All projects are important – from the iconic super stars to the mundane quality of life improvements, we approach all of our work with the same dedication and reverence for the science and craft of engineering. But every once in a while a project comes along that we just can’t wait to get to work on; those special opportunities that give even the most seasoned and experienced engineer a case of the goosebumps when they are awarded…and still do when we drive past them. Join us this week as we talk about these projects that make us feel all warm and fuzzy inside.
Today for Engineers Week 2021 we are featuring the soulful geotechnical stylings of an engineer that we just love to wax poetic about. Oscar Merida has been celebrated and lauded numerous times throughout his career here at F&R. This year he was awarded our most distinctive recognition – The Guiding Star Award, which is bestowed upon the most seasoned technical professionals who mentor junior staff, serve as trusted advisors to our clients, and above all, help create a built world that is supported on the most solid foundations.

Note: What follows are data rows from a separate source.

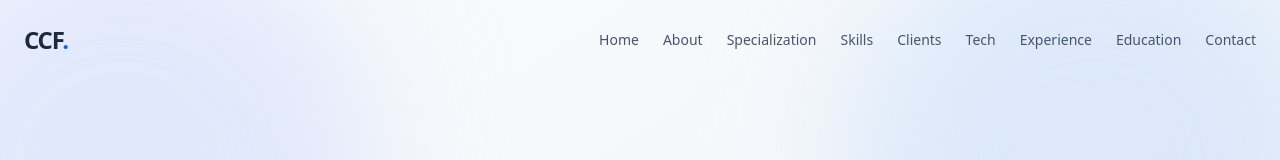
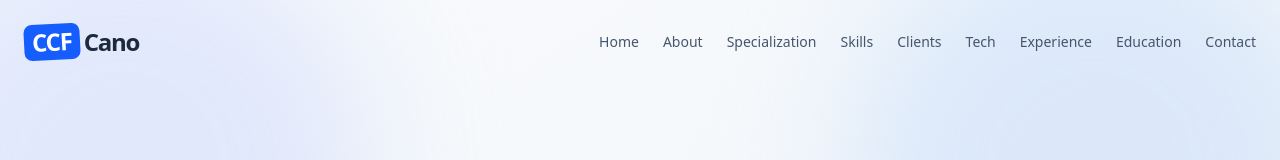
Before and after one commit to carloscano19/curriculum, a Next.js app: page / in a window 1280 px wide. Shown: the top 160 px of the page. Built offline with nearby package versions, Linux system fonts and the light colour scheme.

Commit message:
Enhance Navbar logo and update content

```diff
--- a/src/components/Navbar.tsx
+++ b/src/components/Navbar.tsx
@@ -34,8 +34,9 @@ export function Navbar() {
         }`}
     >
       <div className="container mx-auto px-6 flex justify-between items-center">
-        <a href="#" className="text-2xl font-bold text-slate-800 tracking-tighter shrink-0 mr-8">
-          CCF<span className="text-blue-600">.</span>
+        <a href="#" className="text-2xl font-black text-slate-900 tracking-tighter shrink-0 mr-8 group flex items-center gap-1">
+          <span className="bg-blue-600 text-white px-2 py-0.5 rounded-md transform -rotate-3 group-hover:rotate-0 transition-transform">CCF</span>
+          <span className="text-slate-800">Cano</span>
         </a>
 
         {/* Desktop Menu */}
```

We are proud to have someone clients consider a go-to guy handling projects involving precious cultural treasures in our national capital region. When asked, Oscar is the last to toot his own horn – after all, it’s just dirt and rocks, right? Some projects are clear cut from the start. Others make the most experienced of engineers wonder, “well, now what do I do?” These are the projects Oscar lives for.

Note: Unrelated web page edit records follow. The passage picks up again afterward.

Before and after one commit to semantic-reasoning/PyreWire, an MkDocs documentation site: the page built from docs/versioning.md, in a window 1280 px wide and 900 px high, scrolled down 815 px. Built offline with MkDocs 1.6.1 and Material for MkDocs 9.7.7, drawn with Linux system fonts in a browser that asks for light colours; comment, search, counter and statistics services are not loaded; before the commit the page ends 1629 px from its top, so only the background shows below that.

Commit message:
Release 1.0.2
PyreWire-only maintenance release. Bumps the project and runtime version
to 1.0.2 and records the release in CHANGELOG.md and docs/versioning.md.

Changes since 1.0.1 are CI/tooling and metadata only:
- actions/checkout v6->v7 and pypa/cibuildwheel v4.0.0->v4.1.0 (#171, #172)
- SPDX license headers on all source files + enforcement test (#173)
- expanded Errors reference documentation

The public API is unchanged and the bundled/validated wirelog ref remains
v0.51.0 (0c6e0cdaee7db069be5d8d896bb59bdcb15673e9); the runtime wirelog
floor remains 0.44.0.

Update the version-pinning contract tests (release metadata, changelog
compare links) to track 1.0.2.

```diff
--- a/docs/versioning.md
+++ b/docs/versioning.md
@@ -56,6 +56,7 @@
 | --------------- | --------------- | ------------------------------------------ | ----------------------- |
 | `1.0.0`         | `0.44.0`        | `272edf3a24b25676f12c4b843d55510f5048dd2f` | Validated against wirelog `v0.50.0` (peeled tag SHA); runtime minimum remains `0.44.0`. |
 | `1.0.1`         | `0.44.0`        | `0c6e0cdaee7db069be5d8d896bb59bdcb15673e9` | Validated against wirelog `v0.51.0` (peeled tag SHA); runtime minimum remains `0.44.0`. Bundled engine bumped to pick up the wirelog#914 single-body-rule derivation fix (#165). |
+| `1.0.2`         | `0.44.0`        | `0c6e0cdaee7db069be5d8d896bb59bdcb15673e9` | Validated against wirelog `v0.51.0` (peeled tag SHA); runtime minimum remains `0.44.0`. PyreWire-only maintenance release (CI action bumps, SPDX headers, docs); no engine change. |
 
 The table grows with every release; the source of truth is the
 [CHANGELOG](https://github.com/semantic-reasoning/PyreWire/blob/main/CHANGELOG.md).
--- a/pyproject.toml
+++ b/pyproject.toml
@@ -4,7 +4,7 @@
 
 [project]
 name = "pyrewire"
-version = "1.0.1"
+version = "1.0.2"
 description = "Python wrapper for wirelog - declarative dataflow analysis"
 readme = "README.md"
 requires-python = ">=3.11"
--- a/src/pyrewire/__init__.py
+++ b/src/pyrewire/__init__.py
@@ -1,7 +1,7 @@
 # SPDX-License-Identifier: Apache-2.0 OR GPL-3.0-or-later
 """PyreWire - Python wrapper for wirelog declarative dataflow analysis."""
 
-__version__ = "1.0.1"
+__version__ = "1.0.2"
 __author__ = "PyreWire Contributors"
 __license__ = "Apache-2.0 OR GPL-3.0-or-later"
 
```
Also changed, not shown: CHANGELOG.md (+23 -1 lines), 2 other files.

A true “renaissance” engineer, his vast knowledge of capital region substrata and the intricacies of geotechnical engineering leads him to excel on every type of project imaginable; a fifteen story building with below grade parking next to a Metro Station, the replacement of a nearly two mile bridge or, in the case of this featured project – an iconic and high profile museum built within mere yards of the Washington Monument.
Oscar works closely with the Smithsonian Institution – he, and the rest of us at F&R consider it one of our highest privileges. So when the new $500 million National Museum of African American History & Culture was slated to be constructed on the only remaining parcel left on the National Mall, on a spot so precariously close to a very tall and somewhat foundationally unsound monument to our national identity …well, you get the picture. Pretty scary, and possibly a C.E.E.: Career Ending Event.

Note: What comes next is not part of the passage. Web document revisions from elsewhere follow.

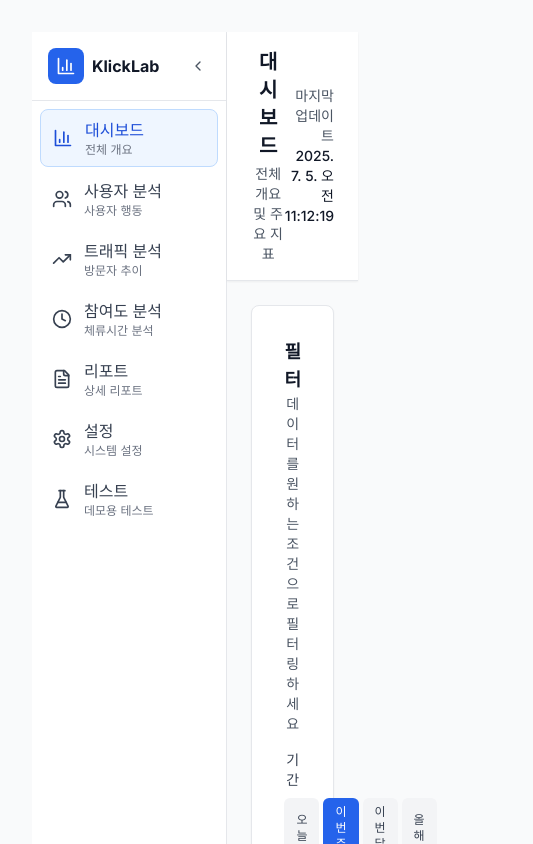
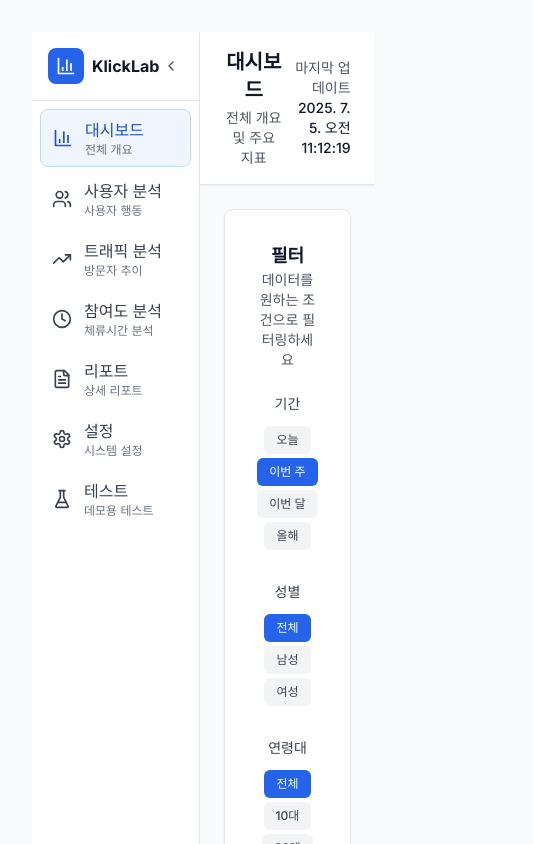
Before and after one commit to jaykxo/KlickLab-copy, a React (Vite) app in the folder frontend/: page / in a window 390 px wide. Shown: the top 844 px of the page, 533 px wide, since content can reach past the window. Built offline with nearby package versions, Linux system fonts and the light colour scheme.

Commit message:
change button colors

```diff
--- a/frontend/src/components/dashboard/FilterTabs.tsx
+++ b/frontend/src/components/dashboard/FilterTabs.tsx
@@ -47,15 +47,15 @@ export const FilterTabs: React.FC<FilterTabsProps> = ({ filters, onFilterChange
     value: string;
     onChange: (value: string) => void;
   }) => (
-    <div className="flex flex-col gap-2">
-      <h4 className="text-sm font-medium text-gray-700">{title}</h4>
-      <div className="flex gap-1">
+    <div className="flex flex-col gap-3 items-center">
+      <h4 className="text-sm font-medium text-gray-700 text-center">{title}</h4>
+      <div className="flex gap-1 flex-wrap justify-center">
         {options.map((option) => (
           <button
             key={option.value}
             onClick={() => onChange(option.value)}
             className={clsx(
-              'px-3 py-1.5 text-xs font-medium rounded-md transition-colors duration-200',
+              'px-3 py-1.5 text-xs font-medium rounded-md transition-colors duration-200 whitespace-nowrap',
               value === option.value
                 ? 'bg-primary-600 text-white'
                 : 'bg-gray-100 text-gray-700 hover:bg-gray-200'
@@ -70,12 +70,12 @@ export const FilterTabs: React.FC<FilterTabsProps> = ({ filters, onFilterChange
 
   return (
     <div className="card">
-      <div className="mb-4">
+      <div className="mb-6">
         <h3 className="text-lg font-semibold text-gray-900">필터</h3>
         <p className="text-sm text-gray-600">데이터를 원하는 조건으로 필터링하세요</p>
       </div>
 
-      <div className="grid grid-cols-1 md:grid-cols-3 gap-6">
+      <div className="flex flex-col md:flex-row gap-8 justify-center items-center">
         <FilterGroup
           title="기간"
           options={periodOptions}
--- a/frontend/src/components/dashboard/Test.tsx
+++ b/frontend/src/components/dashboard/Test.tsx
@@ -56,14 +56,14 @@ const Test: React.FC = () => {
       name: 'button 2',
       value: 0,
       change: 0,
-      icon: '🟠'
+      icon: '🔵'
     },
     {
       rank: 3,
       name: 'button 3',
       value: 0,
       change: 0,
-      icon: '🟡'
+      icon: '🟢'
     }
   ]);
 
@@ -103,7 +103,7 @@ const Test: React.FC = () => {
           name: item.label,
           value: item.value,
           change: Math.random() > 0.5 ? Math.random() * 15 : -Math.random() * 10,
-          icon: ['🔴', '🟠', '🟡'][rankIndex]
+          icon: ['🔴', '🔵', '🟢'][rankIndex]
         }));
 
         setRankingData(newRankingData);
@@ -114,15 +114,11 @@ const Test: React.FC = () => {
 
   // 외부 연결 시뮬레이션
   useEffect(() => {
-    // 연결 상태 시뮬레이션 (실제 구현 시 제거)
-    setTimeout(() => setIsConnected(true), 1000);
-
-    // API 폴링 방식 (팀원이 REST API를 만들었다면)
-    // 팀원이 API 서버 주소를 알려주면 이 주석을 해제하세요!
-    /*
+    // 실제 API 연결 (배포된 버튼 페이지에서 데이터 수신)
     const pollData = async () => {
       try {
-        const response = await fetch('http://your-team-server:port/api/button-clicks');
+        // 배포된 서버의 API 주소로 변경
+        const response = await fetch('http://43.200.8.73/api/button-clicks');
         const data = await response.json();
 
         // SDK 방식: 각 버튼의 클릭 데이터를 받아옴
@@ -184,6 +180,13 @@ const Test: React.FC = () => {
       }
     };
 
+    // 5초마다 데이터 확인
+    const interval = setInterval(pollData, 5000);
+    pollData(); // 즉시 첫 번째 호출
+
+    return () => clearInterval(interval);
+  }, []);
+
   // 차트 업데이트 함수
   const updateChartsFromData = (buttonClicks: Record<string, number>) => {
     const totalClicks = Object.values(buttonClicks).reduce((sum, count) => sum + Number(count), 0);
@@ -216,20 +219,12 @@ const Test: React.FC = () => {
         name: `button ${item.index + 1}`,
         value: item.count,
         change: Math.random() > 0.5 ? Math.random() * 15 : -Math.random() * 10, // 실제로는 이전 데이터와 비교
-          icon: ['🔴', '🟠', '🟡'][rankIndex]
+        icon: ['🔴', '🔵', '🟢'][rankIndex]
       }));
 
       setRankingData(newRankingData);
     }
   };
-
-    // 5초마다 데이터 확인
-    const interval = setInterval(pollData, 5000);
-    pollData(); // 즉시 첫 번째 호출
-
-    return () => clearInterval(interval);
-    */
-  }, []);
 
   const maxBarValue = Math.max(...barChartData.map(d => d.value));
 
@@ -268,7 +263,7 @@ const Test: React.FC = () => {
       <div className="bg-white rounded-lg shadow-sm border border-gray-200 p-6">
         <div className="flex items-center gap-2 mb-6">
           <BarChart3 className="w-5 h-5 text-blue-600" />
-          <h2 className="text-lg font-semibold text-gray-900">버튼별 클릭 횟수</h2>
+          <h2 className="text-lg font-semibold text-gray-900">버튼 클릭 횟수</h2>
         </div>
 
         <div className="flex items-end justify-between h-64 px-4 pb-4">
@@ -294,7 +289,7 @@ const Test: React.FC = () => {
         <div className="bg-white rounded-lg shadow-sm border border-gray-200 p-6">
           <div className="flex items-center gap-2 mb-6">
             <PieChart className="w-5 h-5 text-green-600" />
-            <h2 className="text-lg font-semibold text-gray-900">버튼별 클릭 비율</h2>
+            <h2 className="text-lg font-semibold text-gray-900">버튼 클릭 비율</h2>
           </div>
 
           <div className="flex items-center justify-center">
```
Lines whose indentation alone changed are shown as unchanged.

While designs were being conceptualized, Oscar and his team were tasked with overcoming significant challenges regarding site development, including the very high groundwater levels taking up residence in our nation’s capital. The new museum was designed to extend 47 feet below the groundwater table. Analysis showed that dewatering associated with excavation would result in a conical depression extending below the Washington Monument, inducing further settlement of the structure which is constructed, unbelievably enough, on shallow foundations.
Working with Clark/Smoot/Russell JV – the general contractor managing the construction program – Oscar developed a Support of Excavation Scheme that acted as a permanent hydraulic cut off during excavation
, thereby isolating the site from adjacent historic structures. Once the significant challenge of possibly knocking over the Washington Monument was averted (no big deal!), Oscar designed a hybrid mat foundation and driven pile system to support the massive column loads of the proposed six story museum.
The final challenge presented to Oscar and his geotechnical team was to perform near-constant groundwater monitoring during and post-construction to ensure that not one drop could cause settlement issues.
We’re pretty biased, but this is just one of those projects – and Oscar is just one of those engineers – that we’ll love to talk about for decades to come at F&R. Thank you Oscar, and thank you to all the engineers out there who strive to make our world a better, safer, more livable place.